Stored items

..............................

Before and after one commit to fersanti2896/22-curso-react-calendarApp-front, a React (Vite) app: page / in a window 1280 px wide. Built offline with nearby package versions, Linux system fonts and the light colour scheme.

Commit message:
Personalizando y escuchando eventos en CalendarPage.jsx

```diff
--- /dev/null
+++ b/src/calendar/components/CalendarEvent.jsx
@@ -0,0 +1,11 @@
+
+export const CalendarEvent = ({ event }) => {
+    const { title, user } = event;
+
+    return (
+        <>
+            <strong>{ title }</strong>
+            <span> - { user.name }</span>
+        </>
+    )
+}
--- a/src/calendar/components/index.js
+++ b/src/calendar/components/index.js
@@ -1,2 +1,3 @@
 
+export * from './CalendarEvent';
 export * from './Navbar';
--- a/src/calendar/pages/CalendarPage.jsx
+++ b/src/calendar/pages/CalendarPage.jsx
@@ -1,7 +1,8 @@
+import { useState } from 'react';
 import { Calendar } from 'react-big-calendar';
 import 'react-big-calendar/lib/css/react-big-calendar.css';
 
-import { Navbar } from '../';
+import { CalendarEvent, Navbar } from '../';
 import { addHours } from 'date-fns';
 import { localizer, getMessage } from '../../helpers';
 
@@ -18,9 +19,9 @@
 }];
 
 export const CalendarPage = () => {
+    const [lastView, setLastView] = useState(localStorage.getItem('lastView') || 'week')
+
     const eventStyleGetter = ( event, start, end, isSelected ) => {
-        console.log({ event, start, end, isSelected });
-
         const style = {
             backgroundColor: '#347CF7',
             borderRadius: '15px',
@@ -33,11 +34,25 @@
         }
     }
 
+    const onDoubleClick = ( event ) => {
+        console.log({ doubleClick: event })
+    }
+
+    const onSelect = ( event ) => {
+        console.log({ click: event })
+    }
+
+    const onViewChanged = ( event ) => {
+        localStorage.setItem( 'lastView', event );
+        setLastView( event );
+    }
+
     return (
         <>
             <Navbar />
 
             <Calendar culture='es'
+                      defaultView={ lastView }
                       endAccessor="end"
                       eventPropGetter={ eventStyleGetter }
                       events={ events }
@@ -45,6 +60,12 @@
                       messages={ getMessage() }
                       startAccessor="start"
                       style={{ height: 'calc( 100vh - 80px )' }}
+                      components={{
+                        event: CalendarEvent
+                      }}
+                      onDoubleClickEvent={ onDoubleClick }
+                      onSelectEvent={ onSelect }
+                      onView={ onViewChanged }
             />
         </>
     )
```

..............................

EXERCISE DETAILS: Tally the lines above that hold "Navbar" and write the result as a lone number.

RESULT OF THE TASK: 4